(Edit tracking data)

^^^^

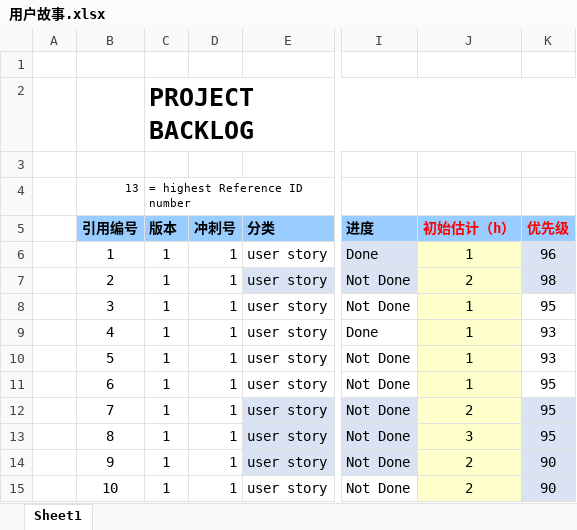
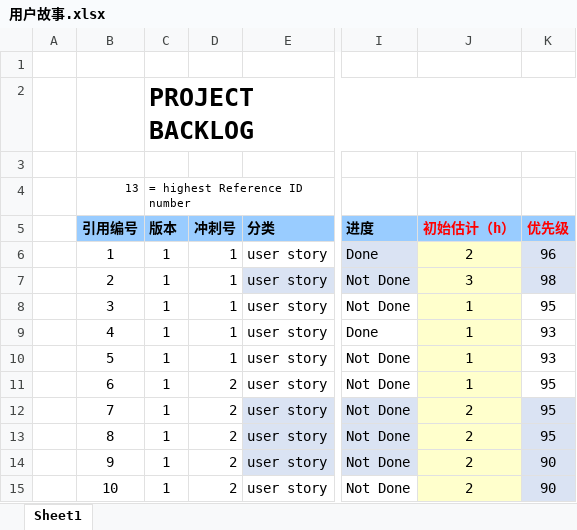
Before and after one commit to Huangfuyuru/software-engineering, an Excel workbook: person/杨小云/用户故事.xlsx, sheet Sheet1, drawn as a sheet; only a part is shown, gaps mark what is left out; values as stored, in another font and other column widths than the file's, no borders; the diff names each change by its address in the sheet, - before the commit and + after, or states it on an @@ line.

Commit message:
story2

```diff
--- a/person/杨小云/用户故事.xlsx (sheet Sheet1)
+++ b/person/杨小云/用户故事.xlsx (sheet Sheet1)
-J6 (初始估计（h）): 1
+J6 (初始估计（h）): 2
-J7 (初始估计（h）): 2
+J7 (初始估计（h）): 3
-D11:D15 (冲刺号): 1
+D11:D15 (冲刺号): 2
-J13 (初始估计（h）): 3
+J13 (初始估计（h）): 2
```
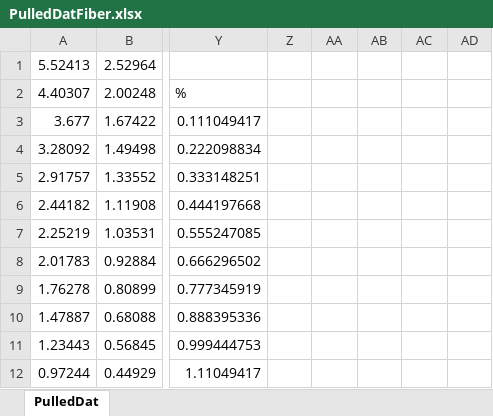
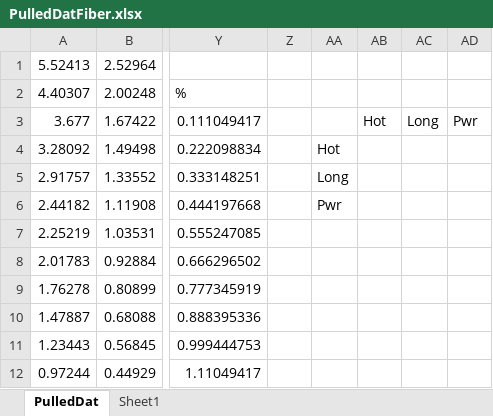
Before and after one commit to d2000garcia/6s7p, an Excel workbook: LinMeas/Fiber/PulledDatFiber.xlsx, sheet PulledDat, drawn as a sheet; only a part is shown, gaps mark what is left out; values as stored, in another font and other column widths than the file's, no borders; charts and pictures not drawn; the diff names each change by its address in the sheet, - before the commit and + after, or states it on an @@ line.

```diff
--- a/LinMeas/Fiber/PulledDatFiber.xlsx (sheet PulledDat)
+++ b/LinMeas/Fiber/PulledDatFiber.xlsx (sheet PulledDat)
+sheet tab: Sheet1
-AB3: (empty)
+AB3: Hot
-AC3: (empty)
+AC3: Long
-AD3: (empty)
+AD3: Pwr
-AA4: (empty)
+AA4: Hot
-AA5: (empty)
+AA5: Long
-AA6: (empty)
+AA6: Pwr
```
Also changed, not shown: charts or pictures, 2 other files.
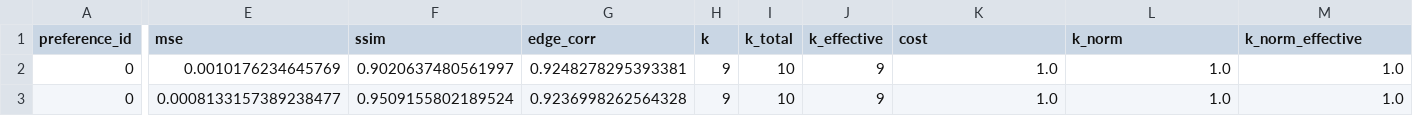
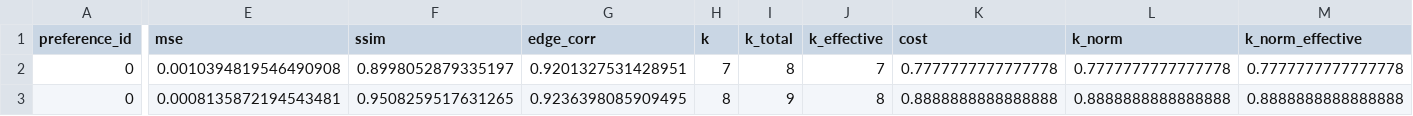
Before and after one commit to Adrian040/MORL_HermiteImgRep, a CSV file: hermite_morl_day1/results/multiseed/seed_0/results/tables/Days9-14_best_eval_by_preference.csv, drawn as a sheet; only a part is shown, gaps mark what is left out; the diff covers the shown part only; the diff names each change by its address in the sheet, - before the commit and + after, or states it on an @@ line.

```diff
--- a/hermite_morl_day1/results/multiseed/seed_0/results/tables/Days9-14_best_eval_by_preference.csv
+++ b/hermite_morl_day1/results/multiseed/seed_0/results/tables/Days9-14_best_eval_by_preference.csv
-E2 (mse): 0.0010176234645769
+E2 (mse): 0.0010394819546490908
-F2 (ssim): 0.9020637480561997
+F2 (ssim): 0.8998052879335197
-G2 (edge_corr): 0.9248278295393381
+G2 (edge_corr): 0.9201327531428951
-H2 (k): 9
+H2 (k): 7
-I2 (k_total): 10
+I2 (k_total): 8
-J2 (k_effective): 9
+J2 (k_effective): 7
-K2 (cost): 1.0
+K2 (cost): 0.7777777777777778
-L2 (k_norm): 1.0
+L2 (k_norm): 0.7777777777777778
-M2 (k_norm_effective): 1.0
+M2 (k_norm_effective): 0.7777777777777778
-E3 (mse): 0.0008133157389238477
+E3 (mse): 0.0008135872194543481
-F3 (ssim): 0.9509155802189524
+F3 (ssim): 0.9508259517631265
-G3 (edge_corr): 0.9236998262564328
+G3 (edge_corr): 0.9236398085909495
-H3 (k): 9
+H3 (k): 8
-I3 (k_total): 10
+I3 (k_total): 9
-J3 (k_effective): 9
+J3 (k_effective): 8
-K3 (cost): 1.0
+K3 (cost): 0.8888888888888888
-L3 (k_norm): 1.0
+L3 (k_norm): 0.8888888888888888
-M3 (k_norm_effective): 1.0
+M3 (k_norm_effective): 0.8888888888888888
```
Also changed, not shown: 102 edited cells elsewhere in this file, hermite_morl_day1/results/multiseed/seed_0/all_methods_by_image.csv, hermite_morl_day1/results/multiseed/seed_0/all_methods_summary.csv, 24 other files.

^^^^

**What you are asked to do:** Return all the records exactly, excluding images.

**Expected answer:**
Before and after one commit to Huangfuyuru/software-engineering, an Excel workbook: person/杨小云/用户故事.xlsx, sheet Sheet1, drawn as a sheet; only a part is shown, gaps mark what is left out; values as stored, in another font and other column widths than the file's, no borders; the diff names each change by its address in the sheet, - before the commit and + after, or states it on an @@ line.

Commit message:
story2

```diff
--- a/person/杨小云/用户故事.xlsx (sheet Sheet1)
+++ b/person/杨小云/用户故事.xlsx (sheet Sheet1)
-J6 (初始估计（h）): 1
+J6 (初始估计（h）): 2
-J7 (初始估计（h）): 2
+J7 (初始估计（h）): 3
-D11:D15 (冲刺号): 1
+D11:D15 (冲刺号): 2
-J13 (初始估计（h）): 3
+J13 (初始估计（h）): 2
```
Before and after one commit to d2000garcia/6s7p, an Excel workbook: LinMeas/Fiber/PulledDatFiber.xlsx, sheet PulledDat, drawn as a sheet; only a part is shown, gaps mark what is left out; values as stored, in another font and other column widths than the file's, no borders; charts and pictures not drawn; the diff names each change by its address in the sheet, - before the commit and + after, or states it on an @@ line.

```diff
--- a/LinMeas/Fiber/PulledDatFiber.xlsx (sheet PulledDat)
+++ b/LinMeas/Fiber/PulledDatFiber.xlsx (sheet PulledDat)
+sheet tab: Sheet1
-AB3: (empty)
+AB3: Hot
-AC3: (empty)
+AC3: Long
-AD3: (empty)
+AD3: Pwr
-AA4: (empty)
+AA4: Hot
-AA5: (empty)
+AA5: Long
-AA6: (empty)
+AA6: Pwr
```
Also changed, not shown: charts or pictures, 2 other files.
Before and after one commit to Adrian040/MORL_HermiteImgRep, a CSV file: hermite_morl_day1/results/multiseed/seed_0/results/tables/Days9-14_best_eval_by_preference.csv, drawn as a sheet; only a part is shown, gaps mark what is left out; the diff covers the shown part only; the diff names each change by its address in the sheet, - before the commit and + after, or states it on an @@ line.

```diff
--- a/hermite_morl_day1/results/multiseed/seed_0/results/tables/Days9-14_best_eval_by_preference.csv
+++ b/hermite_morl_day1/results/multiseed/seed_0/results/tables/Days9-14_best_eval_by_preference.csv
-E2 (mse): 0.0010176234645769
+E2 (mse): 0.0010394819546490908
-F2 (ssim): 0.9020637480561997
+F2 (ssim): 0.8998052879335197
-G2 (edge_corr): 0.9248278295393381
+G2 (edge_corr): 0.9201327531428951
-H2 (k): 9
+H2 (k): 7
-I2 (k_total): 10
+I2 (k_total): 8
-J2 (k_effective): 9
+J2 (k_effective): 7
-K2 (cost): 1.0
+K2 (cost): 0.7777777777777778
-L2 (k_norm): 1.0
+L2 (k_norm): 0.7777777777777778
-M2 (k_norm_effective): 1.0
+M2 (k_norm_effective): 0.7777777777777778
-E3 (mse): 0.0008133157389238477
+E3 (mse): 0.0008135872194543481
-F3 (ssim): 0.9509155802189524
+F3 (ssim): 0.9508259517631265
-G3 (edge_corr): 0.9236998262564328
+G3 (edge_corr): 0.9236398085909495
-H3 (k): 9
+H3 (k): 8
-I3 (k_total): 10
+I3 (k_total): 9
-J3 (k_effective): 9
+J3 (k_effective): 8
-K3 (cost): 1.0
+K3 (cost): 0.8888888888888888
-L3 (k_norm): 1.0
+L3 (k_norm): 0.8888888888888888
-M3 (k_norm_effective): 1.0
+M3 (k_norm_effective): 0.8888888888888888
```
Also changed, not shown: 102 edited cells elsewhere in this file, hermite_morl_day1/results/multiseed/seed_0/all_methods_by_image.csv, hermite_morl_day1/results/multiseed/seed_0/all_methods_summary.csv, 24 other files.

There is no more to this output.